When Michelle Aumiller was a kid growing up in Oklahoma, she loved jumping in mud puddles.
Today, though, in her role as a municipal Industrial Waste Monitor, she knows that sanitary sewer overflows can turn a child’s mud puddle into a serious health hazard.
“By protecting our sewer lines and waste treatment plants from FOG (fats, oil and grease) and other contaminants,” Aumiller says, “we keep waste water from contaminating the environment and mud puddles – for our children and grandchildren.”
Six years ago, when Aumiller took on the position of Industrial Waste Monitor for Midwest City, Oklahoma, the municipality was experiencing serious problems with Sanitary Sewer Overflows (SSO).

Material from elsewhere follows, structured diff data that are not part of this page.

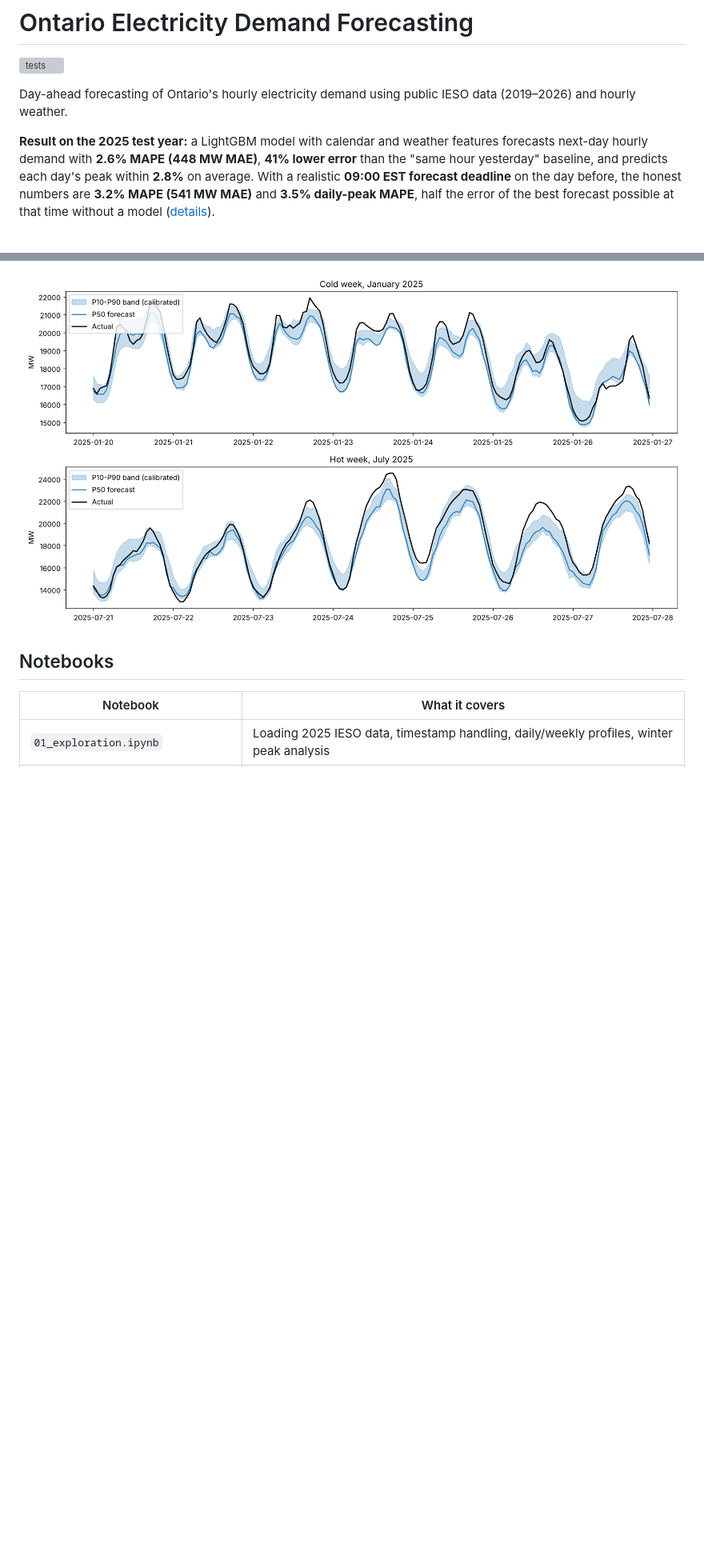
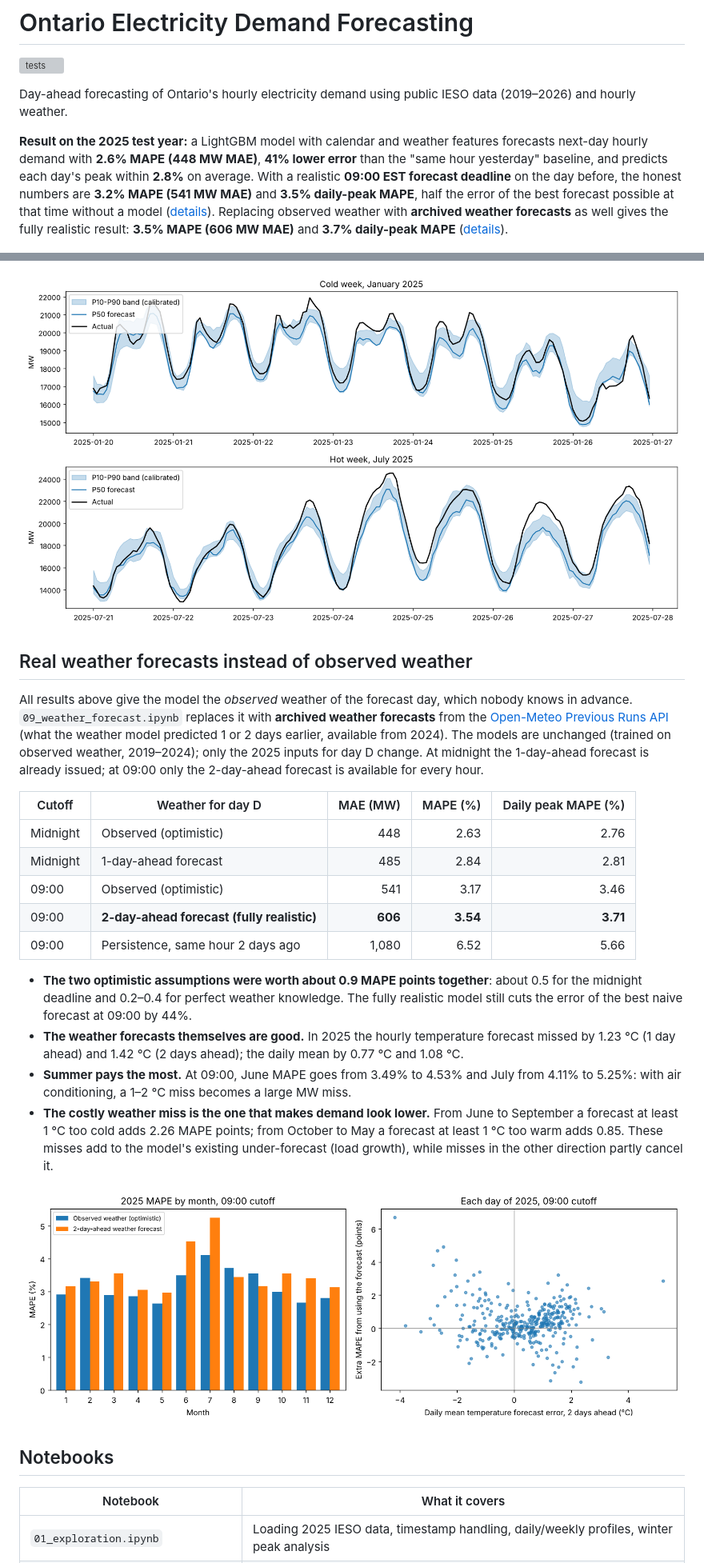
Before and after one commit to zekiyerdem/ontario-demand-forecast, a Markdown page: README.md, 2 parts joined by grey strips. Shown at 80% size. GitHub-like rendering; pictures changed too: figures/weather_forecast_effect_2025.png (added); blank space fills up the shorter version; grey boxes are pictures that could not be loaded.

Commit message:
dd notebook 09: real archived weather forecasts instead of observed weather
Add unit tests for QC checks

```diff
--- a/README.md
+++ b/README.md
@@ -4,7 +4,7 @@
 
 Day-ahead forecasting of Ontario's hourly electricity demand using public IESO data (2019–2026) and hourly weather.
 
-**Result on the 2025 test year:** a LightGBM model with calendar and weather features forecasts next-day hourly demand with **2.6% MAPE (448 MW MAE)**, **41% lower error** than the "same hour yesterday" baseline, and predicts each day's peak within **2.8%** on average. With a realistic **09:00 EST forecast deadline** on the day before, the honest numbers are **3.2% MAPE (541 MW MAE)** and **3.5% daily-peak MAPE**, half the error of the best forecast possible at that time without a model ([details](#realistic-forecast-deadline-0900-cutoff)).
+**Result on the 2025 test year:** a LightGBM model with calendar and weather features forecasts next-day hourly demand with **2.6% MAPE (448 MW MAE)**, **41% lower error** than the "same hour yesterday" baseline, and predicts each day's peak within **2.8%** on average. With a realistic **09:00 EST forecast deadline** on the day before, the honest numbers are **3.2% MAPE (541 MW MAE)** and **3.5% daily-peak MAPE**, half the error of the best forecast possible at that time without a model ([details](#realistic-forecast-deadline-0900-cutoff)). Replacing observed weather with **archived weather forecasts** as well gives the fully realistic result: **3.5% MAPE (606 MW MAE)** and **3.7% daily-peak MAPE** ([details](#real-weather-forecasts-instead-of-observed-weather)).
 
 ![Forecast vs actual, winter and summer weeks of 2025](figures/forecast_weeks_2025.png)
 
@@ -114,6 +114,25 @@ Besides one number per hour, three LightGBM quantile models give a band: P10 and
 
 ![P10-P90 band, winter and summer weeks of 2025](figures/quantile_band_weeks_2025.png)
 
+## Real weather forecasts instead of observed weather
+
+All results above give the model the *observed* weather of the forecast day, which nobody knows in advance. `09_weather_forecast.ipynb` replaces it with **archived weather forecasts** from the [Open-Meteo Previous Runs API](https://open-meteo.com/en/docs/previous-runs-api) (what the weather model predicted 1 or 2 days earlier, available from 2024). The models are unchanged (trained on observed weather, 2019–2024); only the 2025 inputs for day D change. At midnight the 1-day-ahead forecast is already issued; at 09:00 only the 2-day-ahead forecast is available for every hour.
+
+| Cutoff | Weather for day D | MAE (MW) | MAPE (%) | Daily peak MAPE (%) |
+|---|---|---:|---:|---:|
+| Midnight | Observed (optimistic) | 448 | 2.63 | 2.76 |
+| Midnight | 1-day-ahead forecast | 485 | 2.84 | 2.81 |
+| 09:00 | Observed (optimistic) | 541 | 3.17 | 3.46 |
+| 09:00 | **2-day-ahead forecast (fully realistic)** | **606** | **3.54** | **3.71** |
+| 09:00 | Persistence, same hour 2 days ago | 1,080 | 6.52 | 5.66 |
+
+- **The two optimistic assumptions were worth about 0.9 MAPE points together**: about 0.5 for the midnight deadline and 0.2–0.4 for perfect weather knowledge. The fully realistic model still cuts the error of the best naive forecast at 09:00 by 44%.
+- **The weather forecasts themselves are good.** In 2025 the hourly temperature forecast missed by 1.23 °C (1 day ahead) and 1.42 °C (2 days ahead); the daily mean by 0.77 °C and 1.08 °C.
+- **Summer pays the most.** At 09:00, June MAPE goes from 3.49% to 4.53% and July from 4.11% to 5.25%: with air conditioning, a 1–2 °C miss becomes a large MW miss.
+- **The costly weather miss is the one that makes demand look lower.** From June to September a forecast at least 1 °C too cold adds 2.26 MAPE points; from October to May a forecast at least 1 °C too warm adds 0.85. These misses add to the model's existing under-forecast (load growth), while misses in the other direction partly cancel it.
+
+![Effect of weather forecast errors, 2025](figures/weather_forecast_effect_2025.png)
+
 ## Notebooks
 
 | Notebook | What it covers |
```
Also changed, not shown: other parts of README.md (+9 -7 lines), 6 other files.
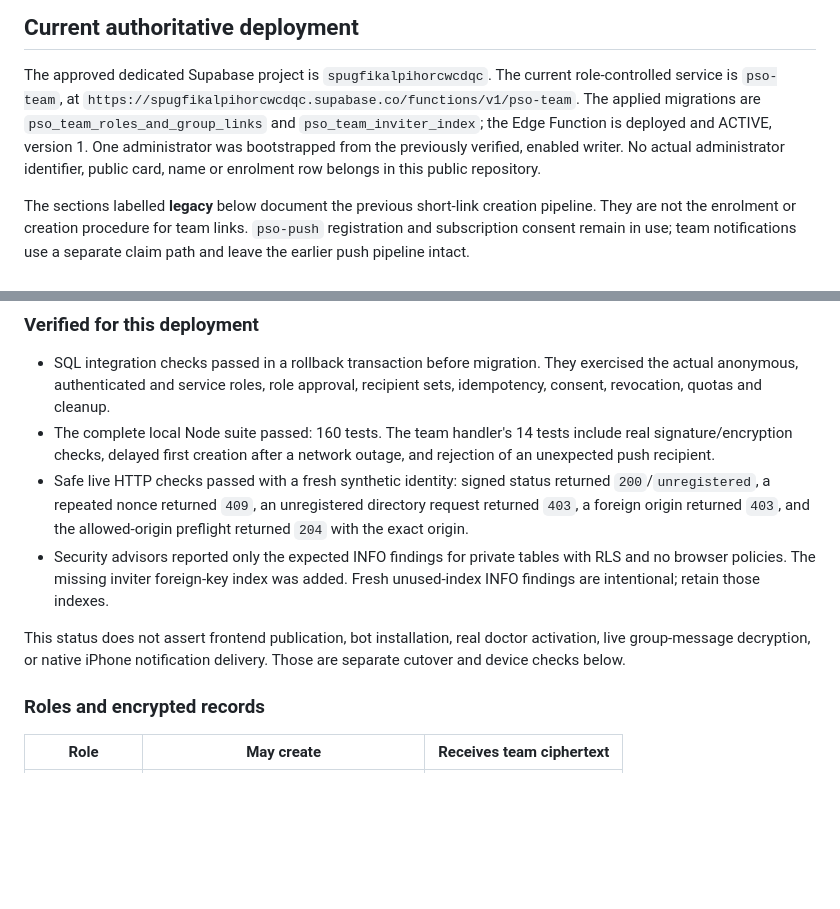
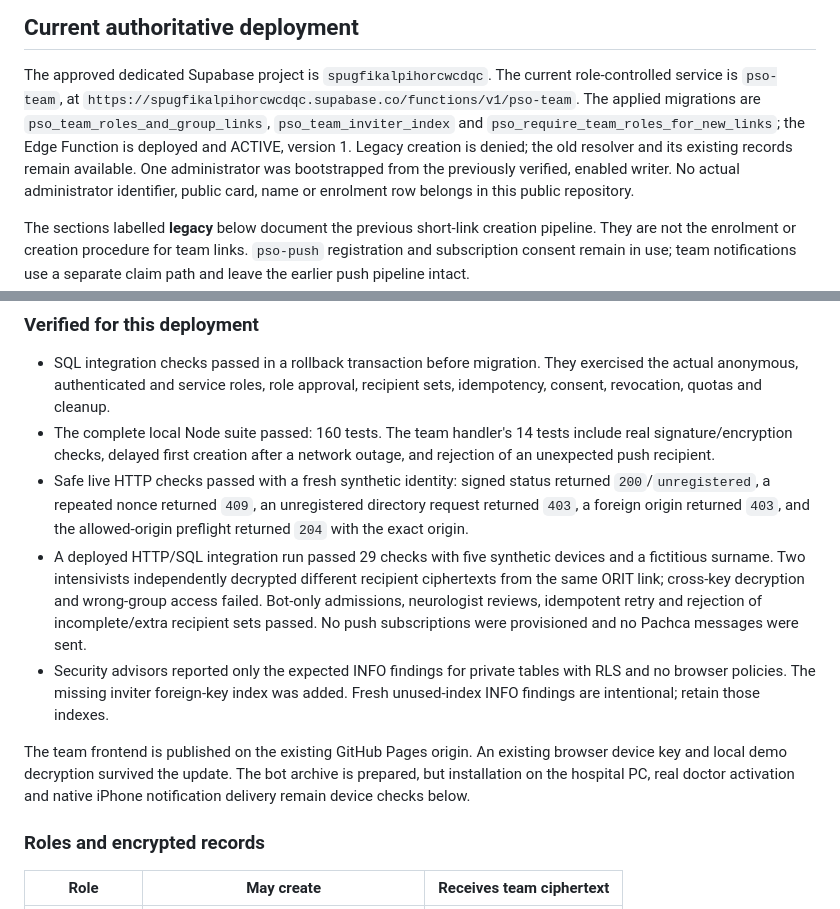
Before and after one commit to EvgK724/pso-code-viewer, a Markdown page: server/DEPLOY.md, 2 parts joined by grey strips. Rendered like a GitHub page; blank space fills up the shorter version.

Commit message:
Document published role rollout and live group decryption validation

```diff
--- a/server/DEPLOY.md
+++ b/server/DEPLOY.md
@@ -5,8 +5,10 @@
 The approved dedicated Supabase project is `spugfikalpihorcwcdqc`. The current
 role-controlled service is `pso-team`, at
 `https://spugfikalpihorcwcdqc.supabase.co/functions/v1/pso-team`.
-The applied migrations are `pso_team_roles_and_group_links` and
-`pso_team_inviter_index`; the Edge Function is deployed and ACTIVE, version 1.
+The applied migrations are `pso_team_roles_and_group_links`,
+`pso_team_inviter_index` and `pso_require_team_roles_for_new_links`; the Edge
+Function is deployed and ACTIVE, version 1. Legacy creation is denied; the old
+resolver and its existing records remain available.
 One administrator was bootstrapped from the previously verified, enabled writer.
 No actual administrator identifier, public card, name or enrolment row belongs in
 this public repository.
@@ -28,13 +30,20 @@ use a separate claim path and leave the earlier push pipeline intact.
   returned `200`/`unregistered`, a repeated nonce returned `409`, an unregistered
   directory request returned `403`, a foreign origin returned `403`, and the
   allowed-origin preflight returned `204` with the exact origin.
+- A deployed HTTP/SQL integration run passed 29 checks with five synthetic
+  devices and a fictitious surname. Two intensivists independently decrypted
+  different recipient ciphertexts from the same ORIT link; cross-key decryption
+  and wrong-group access failed. Bot-only admissions, neurologist reviews,
+  idempotent retry and rejection of incomplete/extra recipient sets passed.
+  No push subscriptions were provisioned and no Pachca messages were sent.
 - Security advisors reported only the expected INFO findings for private tables
   with RLS and no browser policies. The missing inviter foreign-key index was
   added. Fresh unused-index INFO findings are intentional; retain those indexes.
 
-This status does not assert frontend publication, bot installation, real doctor
-activation, live group-message decryption, or native iPhone notification delivery.
-Those are separate cutover and device checks below.
+The team frontend is published on the existing GitHub Pages origin. An existing
+browser device key and local demo decryption survived the update. The bot archive
+is prepared, but installation on the hospital PC, real doctor activation and
+native iPhone notification delivery remain device checks below.
 
 ### Roles and encrypted records
 
```
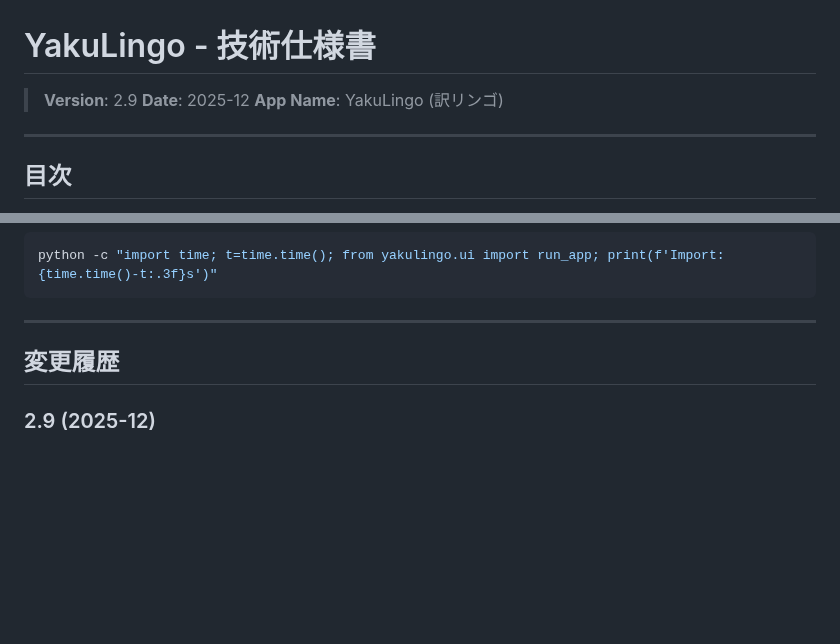
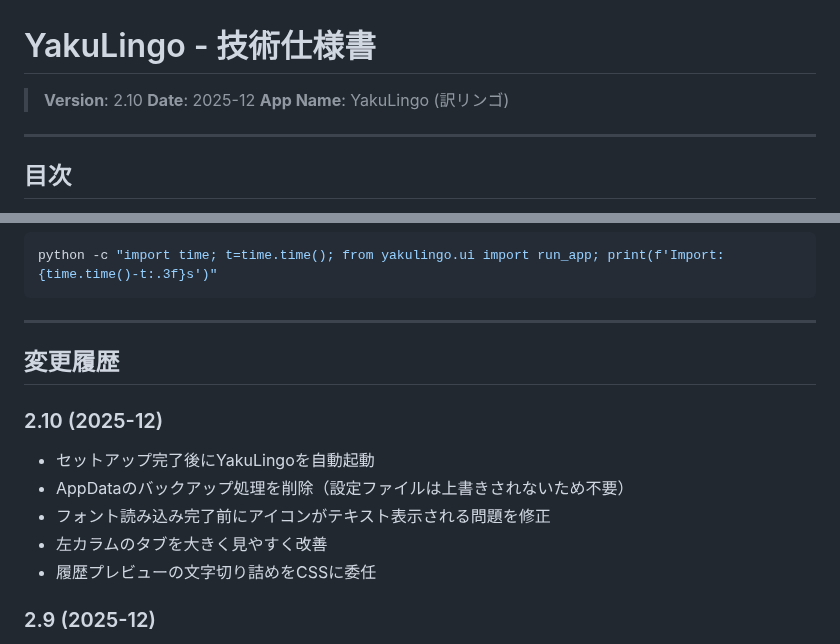
Before and after one commit to minimo162/yakulingo, a Markdown page: docs/SPECIFICATION.md, 2 parts joined by grey strips. GitHub-like rendering; blank space fills up the shorter version.

Commit message:
docs: ドキュメントを最新の実装に合わせて更新
- DISTRIBUTION.md: セットアップフローを更新（バックアップ処理削除、自動起動追加）
- SPECIFICATION.md: v2.10変更履歴を追加（自動起動、UI改善等）

```diff
--- a/docs/SPECIFICATION.md
+++ b/docs/SPECIFICATION.md
@@ -1,6 +1,6 @@
 # YakuLingo - 技術仕様書
 
-> **Version**: 2.9
+> **Version**: 2.10
 > **Date**: 2025-12
 > **App Name**: YakuLingo (訳リンゴ)
 
@@ -1502,6 +1502,13 @@ python -c "import time; t=time.time(); from yakulingo.ui import run_app; print(f
 
 ## 変更履歴
 
+### 2.10 (2025-12)
+- セットアップ完了後にYakuLingoを自動起動
+- AppDataのバックアップ処理を削除（設定ファイルは上書きされないため不要）
+- フォント読み込み完了前にアイコンがテキスト表示される問題を修正
+- 左カラムのタブを大きく見やすく改善
+- 履歴プレビューの文字切り詰めをCSSに委任
+
 ### 2.9 (2025-12)
 - 翻訳速度の最適化（テキスト・ファイル翻訳のポーリング間隔短縮）
 - プロンプトテンプレートのキャッシュ機能追加（PromptBuilder）
```
Also changed, not shown: DISTRIBUTION.md (+4 -4 lines).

“The city was under a Consent Order by the state Department of Environmental Quality and was facing large fines for the overflows,” according to Aumiller. “The first thing I did was write a letter that the sewer line crew distributed to homes, restaurants and businesses -- explaining the problem that we were having with FOG and other clogging materials and providing information on best practices to help solve the problem.”